As a team of car accident lawyers in Vancouver, the team at STA make it a point to stay on top of changing laws. This month, the CBC released a story about Canadians who were driving after using cannabis. According to the story “A troubling new survey from Statistics Canada says that more than a million Canadians have reported being the passenger in a vehicle driven by someone who has consumed cannabis within two hours of driving.”
For some of us, this may feel like a head scratcher. Alcohol has been legal for decades but most of us wouldn’t consider driving inebriated. But as a team of car accident lawyers in Vancouver, there’s no question that the laws around cannabis use are still fuzzy, which may have contributed to the Statistics Canada finding that nearly “5 per cent of Canadians (about 1.4 million people) reported being in a car driven by someone who had consumed cannabis within that two-hour timeframe.”
The Motor Vehicle Act
The Motor Vehicle Act has a zero tolerance policy for alcohol and drugs. Those found violating this will be given a 12-hour ban. While the effects of marijuana use generally aren’t considered as bad as alcohol, studies have shown it can affect spatial perception. Drivers who are high may have slower reaction times, which puts them at a greater risk for accidents.
In Toronto, police have been trying a pilot test for detecting high drivers. While preliminary results of the roadside tests seem hopeful, until it is approved, police have to opt for the much more controversial route of ordering a blood test. However, drugs react very differently from alcohol. There is no threshold—no two joint limit—that accurately dictates when a person is impaired. And the results of many tests have been challenged in court.
What really matters is the tetrahydrocannabinol (THC) levels in a person’s system and THC content can vary across product. The issue is even further complicated by the fact that the presence of THC alone in someone’s body does not necessarily mean the person is impaired and one level of THC can affect two people in very different ways.

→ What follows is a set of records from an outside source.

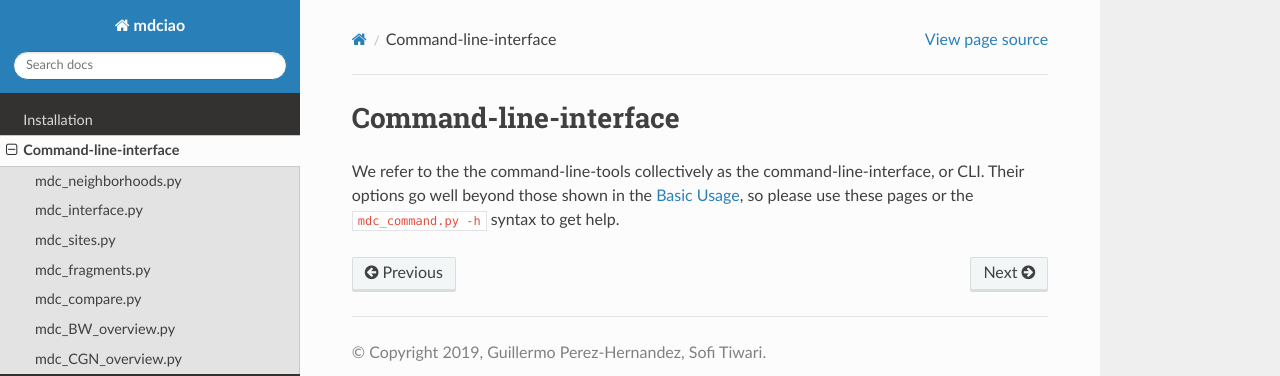
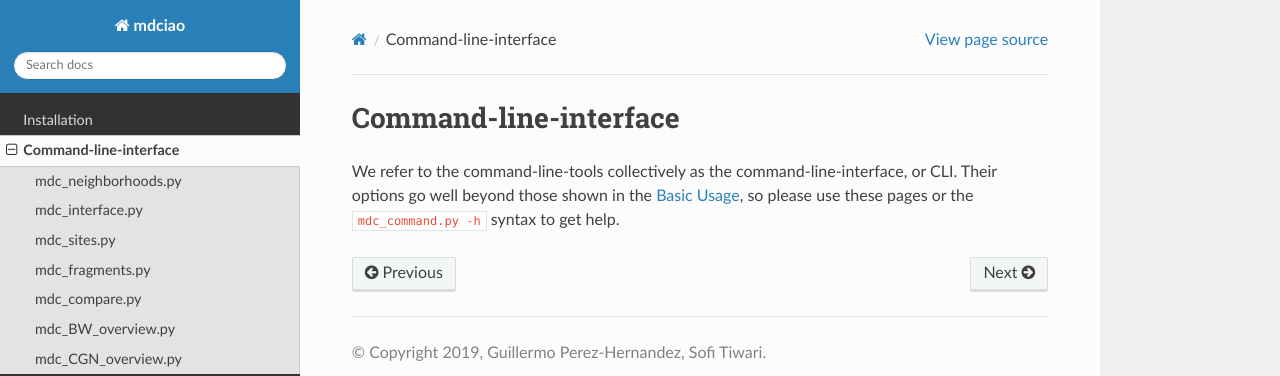
Before and after one commit to gph82/mdciao, a Sphinx documentation site: the page built from doc/cli_cli/cli_cli.rst, in a window 1280 px wide. Shown: the top 376 px of the page. Built offline with Sphinx 7.4.7 and the Read the Docs theme 2.0.0, drawn with Linux system fonts in a browser that asks for light colours.

Commit message:
[docs] new images and typos

```diff
--- a/doc/cli_cli/cli_cli.rst
+++ b/doc/cli_cli/cli_cli.rst
@@ -2,7 +2,7 @@
 
 Command-line-interface
 ======================
-We refer to the the command-line-tools collectively as the command-line-interface, or CLI. Their options go well beyond those shown in the :ref:`minimal_example`, so please use these pages or the ``mdc_command.py -h`` syntax to get help.
+We refer to the command-line-tools collectively as the command-line-interface, or CLI. Their options go well beyond those shown in the :ref:`minimal_example`, so please use these pages or the ``mdc_command.py -h`` syntax to get help.
 
 
 .. toctree::
```
Also changed, not shown: doc/index.rst (+5 -2 lines), 4 other files.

Bill C-46 of the Cannabis Act stipulates that a driver who is found to have at least two nanograms, but less than five, of THC per millilitre of blood could face a maximum fine of $1000.
It should be noted that the Canadian criminal code is quite clear when it comes to impaired driving:

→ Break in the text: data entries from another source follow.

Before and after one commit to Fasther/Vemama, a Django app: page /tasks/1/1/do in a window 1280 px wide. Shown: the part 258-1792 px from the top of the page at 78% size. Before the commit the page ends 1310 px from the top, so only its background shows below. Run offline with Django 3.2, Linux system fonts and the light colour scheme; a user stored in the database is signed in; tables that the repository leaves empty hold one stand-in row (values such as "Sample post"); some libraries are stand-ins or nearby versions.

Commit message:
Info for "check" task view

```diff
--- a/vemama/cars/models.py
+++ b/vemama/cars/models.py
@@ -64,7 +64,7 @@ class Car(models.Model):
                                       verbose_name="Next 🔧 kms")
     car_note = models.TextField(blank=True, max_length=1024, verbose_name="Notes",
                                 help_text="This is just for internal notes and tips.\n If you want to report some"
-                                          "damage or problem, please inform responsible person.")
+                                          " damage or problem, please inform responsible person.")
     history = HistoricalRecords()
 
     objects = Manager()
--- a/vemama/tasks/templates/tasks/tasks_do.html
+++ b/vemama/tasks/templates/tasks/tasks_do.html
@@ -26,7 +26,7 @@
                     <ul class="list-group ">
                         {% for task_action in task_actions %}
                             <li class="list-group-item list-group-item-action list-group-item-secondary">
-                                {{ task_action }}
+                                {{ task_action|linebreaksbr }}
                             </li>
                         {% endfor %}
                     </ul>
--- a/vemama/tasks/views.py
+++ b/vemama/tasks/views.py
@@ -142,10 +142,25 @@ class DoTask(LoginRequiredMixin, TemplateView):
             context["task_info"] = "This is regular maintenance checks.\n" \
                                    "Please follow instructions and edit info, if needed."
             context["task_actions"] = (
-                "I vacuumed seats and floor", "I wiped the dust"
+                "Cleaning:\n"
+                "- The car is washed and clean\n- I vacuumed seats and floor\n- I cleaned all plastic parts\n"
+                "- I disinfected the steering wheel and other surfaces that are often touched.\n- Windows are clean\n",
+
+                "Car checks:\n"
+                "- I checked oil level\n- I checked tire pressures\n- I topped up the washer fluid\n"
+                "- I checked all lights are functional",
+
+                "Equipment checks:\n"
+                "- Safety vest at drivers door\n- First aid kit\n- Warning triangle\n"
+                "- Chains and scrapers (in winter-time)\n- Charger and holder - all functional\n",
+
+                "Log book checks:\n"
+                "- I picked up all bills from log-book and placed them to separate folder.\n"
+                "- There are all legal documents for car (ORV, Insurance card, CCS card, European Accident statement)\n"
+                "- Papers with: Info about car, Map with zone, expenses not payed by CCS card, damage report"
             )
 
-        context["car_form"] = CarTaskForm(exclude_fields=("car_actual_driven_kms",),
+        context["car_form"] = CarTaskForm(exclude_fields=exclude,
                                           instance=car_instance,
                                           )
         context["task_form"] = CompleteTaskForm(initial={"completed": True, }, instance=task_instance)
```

Every one commits an offence who operates a motor vehicle or vessel or operates or assists in the operation of an aircraft or of railway equipment or has the care or control of a motor vehicle, vessel, aircraft or railway equipment, whether it is in motion or not, while the person’s ability to operate the vehicle, vessel, aircraft or railway equipment is impaired by alcohol or a drug;”
Under the new legislation, police could demand saliva tests from people suspected of driving high.
A person can also lose their drivers licence for 90 days if:
- A blood test shows the level of drugs above a certain amount, taken within two hours of driving;
- A blood test shows a combination of both drugs and alcohol in the blood within two hours of driving; and/or
- The two above conditions apply along with evidence of poor or erratic driving.
ICBC has the right to find the person in breach of their insurance agreement, making him/her personally responsible for the cost of any injury and property damage claims arising from a car accident that has resulted as a result of driving high.
Marijuana Use in BC
While the legislation legalizing marijuana is federal and will create uniform rules governing cultivation of the drug, many details about how and where it can be bought and used will differ across provinces.
This is what’s anticipated in British Columbia for regulations around cannabis use:
Minimum age: 19
Vendors: Public stores run by the BC Liquor Distribution Board and private stores in urban areas.
Number of stores: Not yet determined.
Usage: Allowed in public spaces where smoking is permitted, except for places frequented by children. Municipalities and landlords may provide additional restrictions. It will be banned in vehicles.
Additional Information Regarding Marijuana and Motor Vehicles:
- Marijuana transported in a motor vehicle will need to be in a sealed package, or inaccessible to vehicle occupants;
- The use of cannabis in any form will also be banned for all occupants of a vehicle;
- There will be a zero tolerance restriction for the presence of marijuana in drivers who are in the Graduated Licensing Program (aka have their L or N) the same way there is a zero tolerance for alcohol; and
- Social hosts may run the risk of being considered legally liable for guests who use marijuana at their homes and subsequently injure themselves or others, for example in a motor vehicle accident.
As a team of car accident lawyers in Vancouver,, the takeaway is that marijuana, like alcohol, must be used responsibly. Driving high puts you and others at risk. There will be stiff legal penalties for driving impaired—and it will be worse if there’s an accident.